Of course, there comes a time when you want to leave the shore - maybe you're late for the ferry or work, or you want to cross to that island over there. And that is fine. I would urge you, at those times, to be concious of why you are leaving shore, and to choose the style of travel which is most appropriate. As soon as you leave shore, wake up, snap out of la-la land, and conduct yourself as if you were skipper of a vessel on the sea - because you are!

Another style of travel is "point-to-point". This is used when you realize that you've been paddling all day, and are only one mile from your last campsite.

Point-to-point travel keeps you relatively close to shore, but you can cover a bit more distance. Basically, when you get to the entrance of a bay, head for the point on the far side. If you're travelling in an area with tidal currents of 2-3 knots, and the tide is going with you, it can be advantageous to skirt along the edge of the channel, rather than going deep into every bay and thus fighting against the back eddies you'll find there.

Travelling point-to-point, you do need to keep an eye out for traffic. Because you're on a line connecting the two points of a bay, you are essentially still hugging the edge of the channel or coast from the perspective of a power boater, and thus will still be out of their way, especially the larger vessels such as cruise ships and freighters.
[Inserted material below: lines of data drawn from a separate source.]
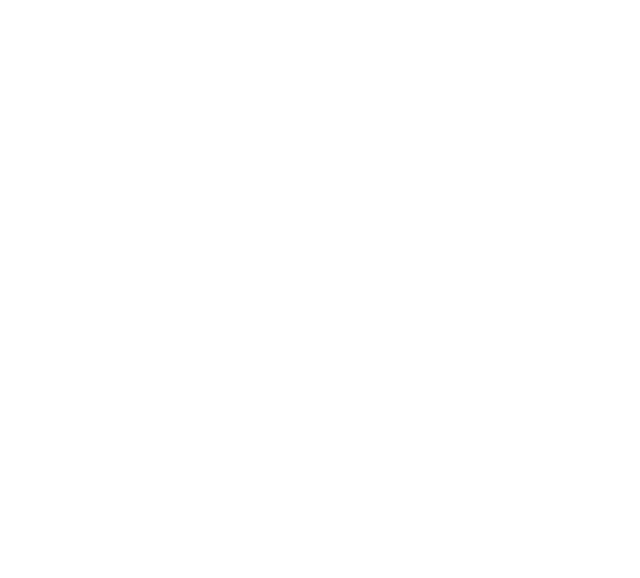
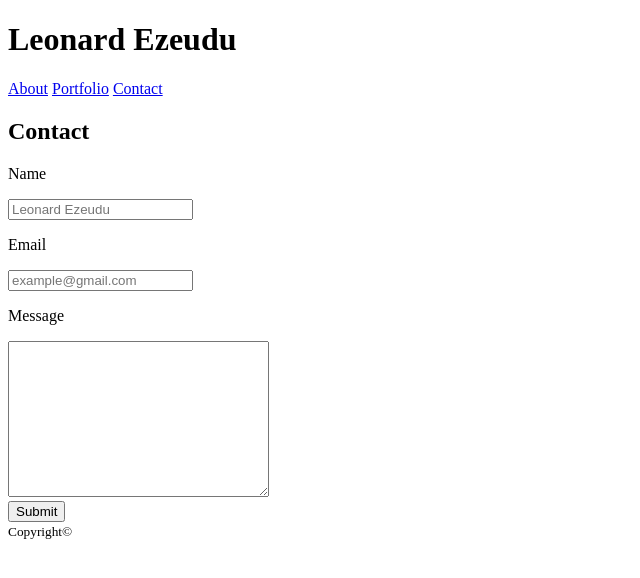
Before and after one commit to Leostino/basic-portfolio, a plain HTML site: page contact.html in a window 1280 px wide. Shown: the whole page, without its empty margins (0-640 px from the left). Drawn offline with Linux system fonts and the light colour scheme.

Commit message:
portfolio-completed

```diff
--- a/contact.html
+++ b/contact.html
@@ -5,5 +5,38 @@
         <title>contact</title>
     </head>
     <body>
+            <Div>
+                    <header>
+                        <h1>Leonard Ezeudu</h1>
+                    </header>
+                    <nav>
+                        <a href="index.html">About</a>
+                        <a href="portfolio.html">Portfolio</a>
+                        <a href="contact.html">Contact</a>
+                    </nav>
+                    </Div>
+                    <Div>
+                    <section>
+                        <h2>Contact</h2>
 
+                        <Form>
+                            <P>Name</P>
+                            <input type="text" placeholder="Leonard Ezeudu">
+                            <p>Email</p>
+                            <input type="text" placeholder="example@gmail.com">
+                            <p>Message</p>
+                            <textarea name="message" rows="10" cols="30" placeholder="Message here">
+
+                            </textarea>
+                            <br>
+                            <input type="submit">
+                        </Form>
+                    </section>
+                </Div>
+                <Div>
+                        <footer>
+                            <small>Copyright&copy;</small>
+                        </footer>
+                    </Div>
     </body>
+    </html>
```
Also changed, not shown: index.html (+28 -2 lines), portfolio.html (+35 -1 lines), assets/images/close-up-commerce-communication-301792.jpg (added), assets/images/close-up-concrete-dark-908286.jpg (added), 3 other files.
The main thing to watch for is boats leaving the bay you're crossing - especially if there's a marina or village at the head of the bay.

Sometimes you'll find you have to use a third style of travel, which is a "crossing". All things being equal, it's usually best to make all crossings as short as possible, by travelling on a straight line between the two closest points. If there is boat traffic, cross perpendicular to the flow of traffic. Big boats in the distance will arrive much faster than you would think - wait and let them pass. It's hard for power boaters to avoid something they can't see, and by some ancient law of the sea, kayakers are invisible - at least it's safest to assume so - no matter how brightly colored our gear. (Editor's note: a cyclist's flag can be easily mounted on your kayak to aid in visibility.)

The final style is offshore travel, that is, cruising right down the channel as if you were a mighty vessel, with all the rights and responsibilities of a BC Ferry. This is your right, but if you're going to do it, be aware of other boaters, and learn the 'rules of the road'. Stay out of shipping lanes, which are marked on charts.

Most boats tend to drive like cars do in North America - pass to the right of oncoming vessels. Try to stay on the right side of the channel. Watch out for boats bigger than you, and assume they haven't seen you. Use your VHF radio to hail other skippers on Channel 16 if you're uncertain (the emergency channel so keep it brief). And make the responsibility for not getting run over yours.

One final note on boating etiquette - when boats are getting close, make eye contact with the driver, then nod or wave. There's a certain style when waving to boat drivers - watch how they return your wave and you'll catch on. Do not wave your hand back and forth over your head, as if someone is fixing to die - unless someone is! Just raise your hand up beside your face, and do a little back-and-forth motion, from the wrist. If the skipper returns your wave, chances are she or he has actually seen you, and realizes that you're awake and aware of them, too. Anxiety is decreased; and both parties sigh in relief.

First published in WaveLength Magazine, Apr/May 2000.